or try to steal my contact list or hijack my email software. The
message claiming to be from BMO/Bank fo Montreal illustrated above was
also in my spam folder. Much of what's in
the spam folder isn't old-style harmless but irritating spam - instead
it's email messages attempting to infect my computer or steal money.
If I open a message that's in my spam folder, Gmail doesn't let me see
any of the questionable links - protecting me from clicking on them by
mistake. If I move those messages back to my in-box, however, I'm no
longer protected from my own stupidity. Still, moving an email from
Amazon about a package that I know I ordered is pretty safe!
The phone call from 'Microsoft
Windows': Microsoft does not have employees checking
server logs to identify computers that are infected, not does it
contract out to other companies to do that. Any phone call that you
receive telling you that your computer is infected is bogus - just as
any message that pops up on your screen saying your computer is
infected is bogus - unless it identifies itself as being from the

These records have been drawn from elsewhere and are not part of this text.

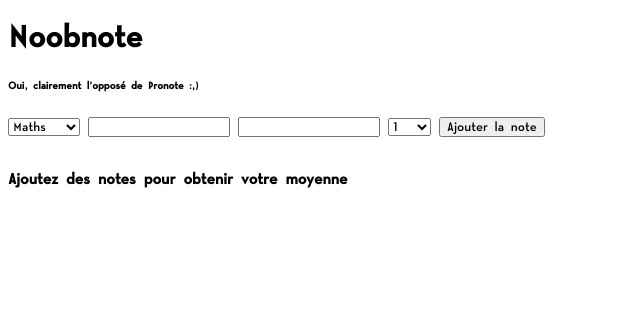
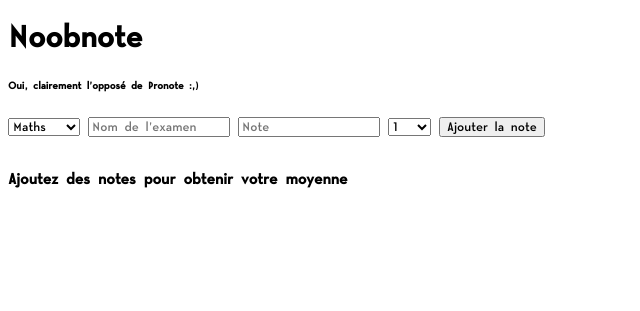
Before and after one commit to julesr0y/noobnote, a PHP site: page / in a window 1280 px wide. Shown: the top 311 px of the page, without its empty margins (0-640 px from the left). Run offline with PHP 8.4, Linux system fonts and the light colour scheme; data that the repository does not hold is empty.

Commit message:
Ajout ico onglet

```diff
--- a/index.php
+++ b/index.php
@@ -17,6 +17,7 @@ $notes = $requete->fetchAll();
     <meta http-equiv="X-UA-Compatible" content="IE=edge">
     <meta name="viewport" content="width=device-witdh, initial-scale=1, maximum-scale=1">
     <link rel="stylesheet" href="style/index.css">
+    <link rel="icon" href="img/noobnote.png" type="icon">
     <title>Noobnote</title>
 </head>
 <body>
@@ -31,8 +32,8 @@ $notes = $requete->fetchAll();
             <option value="Anglais">Anglais</option>
             <option value="FH">FH</option>
         </select>
-        <input type="text" name="nom">
-        <input type="text" name="note">
+        <input type="text" name="nom" placeholder="Nom de l'examen">
+        <input type="text" name="note" placeholder="Note">
         <select name="coeff" id="coeff">
             <option value="1">1</option>
             <option value="20">20</option>
```
Also changed, not shown: img/noobnote.png (added), img/pronote.png (added).
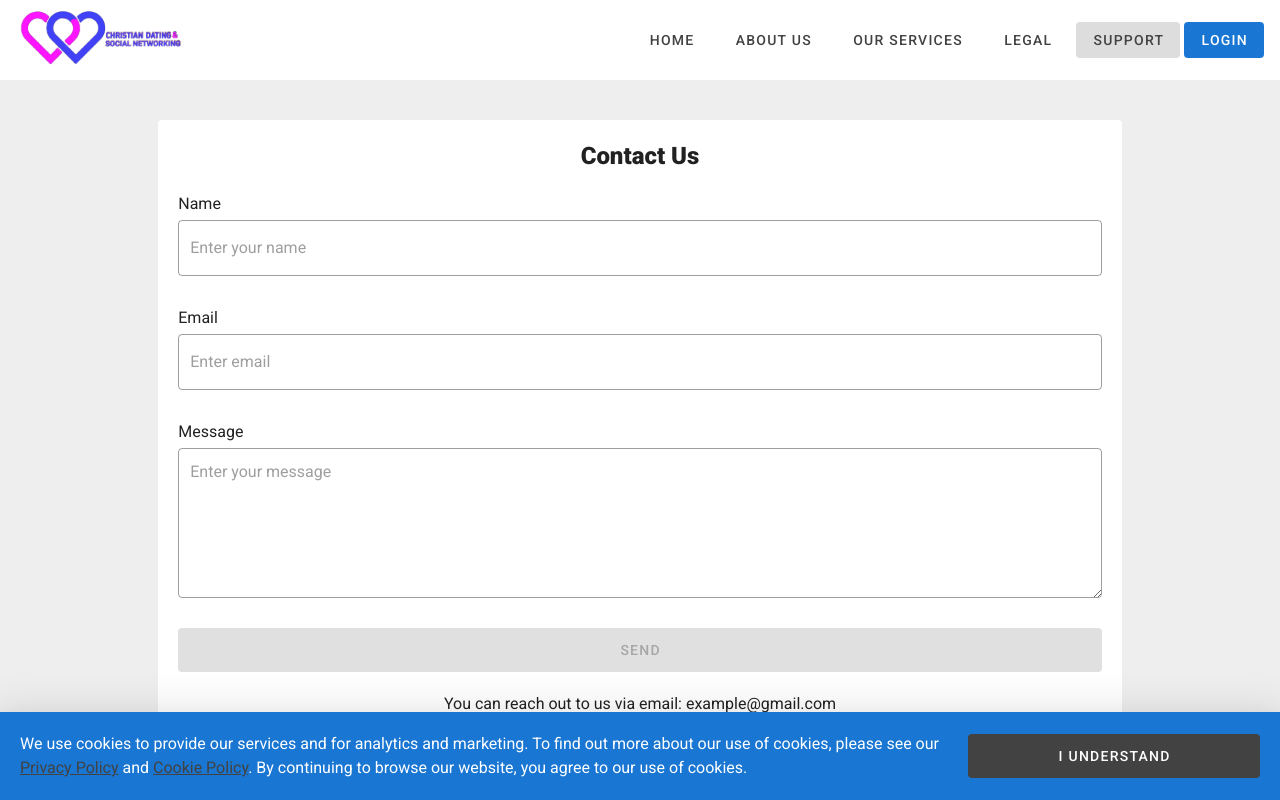
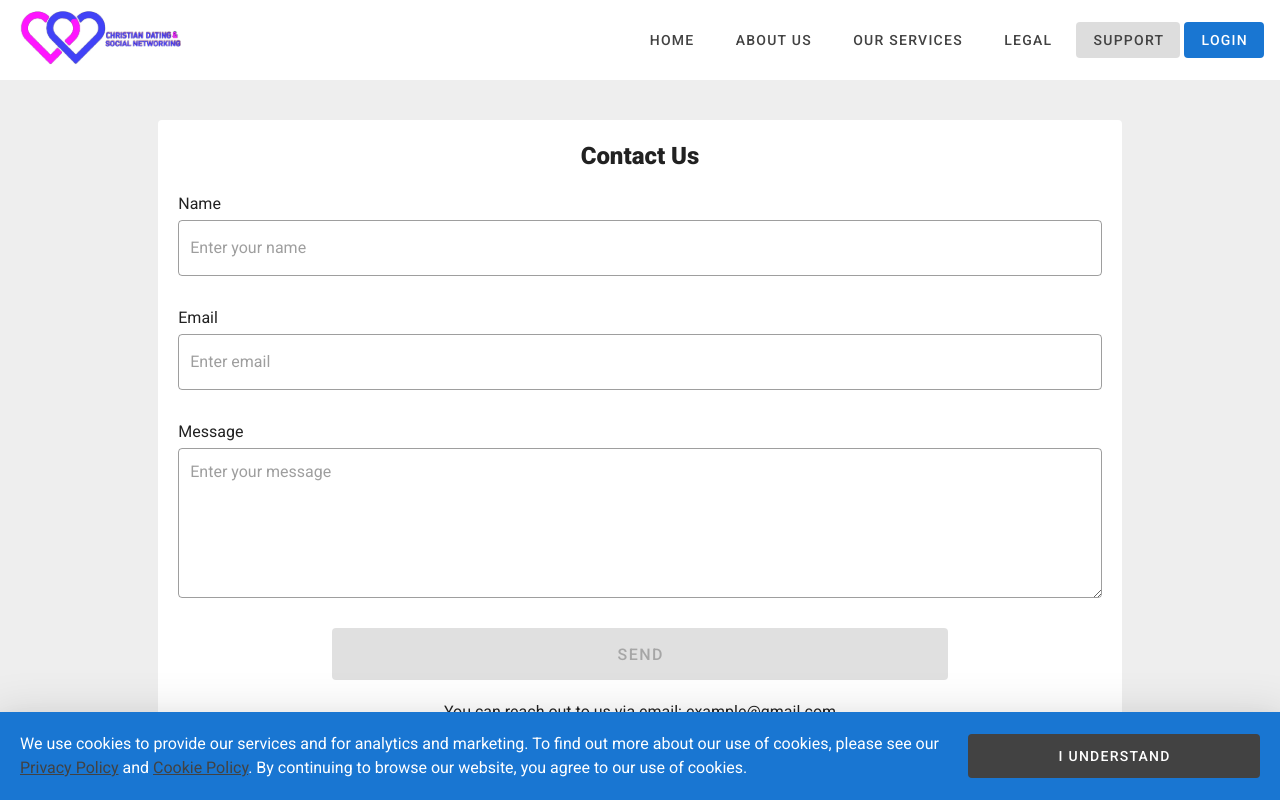
Before and after one commit to symplytheo/christian-dating-site, a Nuxt app: page /contact-us in a window 1280 px wide. Shown: the top 800 px of the page. Built offline with nearby package versions, Linux system fonts and the light colour scheme.

Commit message:
adjust submit button

```diff
--- a/pages/contact-us.vue
+++ b/pages/contact-us.vue
@@ -6,7 +6,7 @@
           <h2 class="text-center font-weight-black text-h5 mb-5">Contact Us</h2>
           <div>
             <v-form v-model="isValid">
-              <v-row no-gutters>
+              <v-row no-gutters justify="center">
                 <v-col cols="12">
                   <div class="mb-1">Name</div>
                   <v-text-field
@@ -41,11 +41,11 @@
                     required
                   />
                 </v-col>
-                <v-col cols="12">
+                <v-col cols="12" sm="10" md="8">
                   <v-btn
                     color="primary"
                     block
-                    large
+                    x-large
                     depressed
                     :disabled="!isValid"
                     :loading="loading"
```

anti-virus/security program that you have installed (and pops up as a
standard Windows notification).
The phones were very common a few years ago and seemed to be targetting
seniors in particular. The general process was for the caller to
identify themselves as being from Microsoft (or from Windows or
Microsoft Windows) and saying that they'd noticed from online logs that
your computer was infected. If you didn't hang up immediately, they
would claim that they could verify this - asking you to go to your
computer and search for a particular filename - which would always
appear to be on your computer (assuming it was a Windows computer -
they named a standard Windows file).
Once you were convinced that your computer was infected, they might
walk you through the process of installing remote
access software - which is often used legitimately by tech support
people to allow them to make changes to a remote computer. Once that
was installed they could do what they wanted at your computer - often
installing bogus anti-virus software. (They may at that point ask for a
credit card number to pay for their 'service'.) Often, the installed
program does nasty things to your system - malware or ransomware and
requires that you pay to have it de-activated or removed.
See: Microsoft's advice: Hang up on tech
support scammers and We talked to Windows tech support scammers. Here's why you shouldn't
In a late-2016 twist on this scam, fake installers for Microsoft's
Security Essentials software claims that your computer is infected and
ask you to phone a number for help to get it cleaned up. See: Microsoft: Beware this fake Windows BSOD from tech support scammers' malware
Sometimes if your computer has been infected with ransomware, you'll
find that your computer's documents have been encrypted - and that only
the people who infected your computer know the secret password needed
to make them usable again.
In that case, the best thing you can do - best of a bad set of choices
- may be to pay up and hope that the ransomware will be removed.
Increasingly, ransomware has been targetting organizations like
hospitals and schools - but individuals are still being targetted as
See: Why ransomware is booming in 2016 and Beat Scammers With These Ransomware Decryption Tools
and Ransomware is about to get a lot worse, by holding your operating system hostage
Worst-case scenario: one more reason you need a backup strategy!
Whenever you have a computer problem, tech support people will ask if
you have a backup. Making backups means you have copies of your
documents and programs and can use the backup copy if some sort of
problem - anything from a physical hard drive crash to theft or other
loss to software disaster like ransomware or virus - makes it
impossible to use the original copy.
In a worst-case digital security situation, if you have a backup you -
or tech support people - can restore your computer to its original out
of the box condition, then restore your backup and get your computer
back to the state it was in when you made your backup. You would only
lose files created or changed since you made the backup. (This assumes
that your backup wasn't infected with whatever infected your computer!)
Windows 10, for instance, includes System Restore and Factory Restore options as well as a built-in backup program.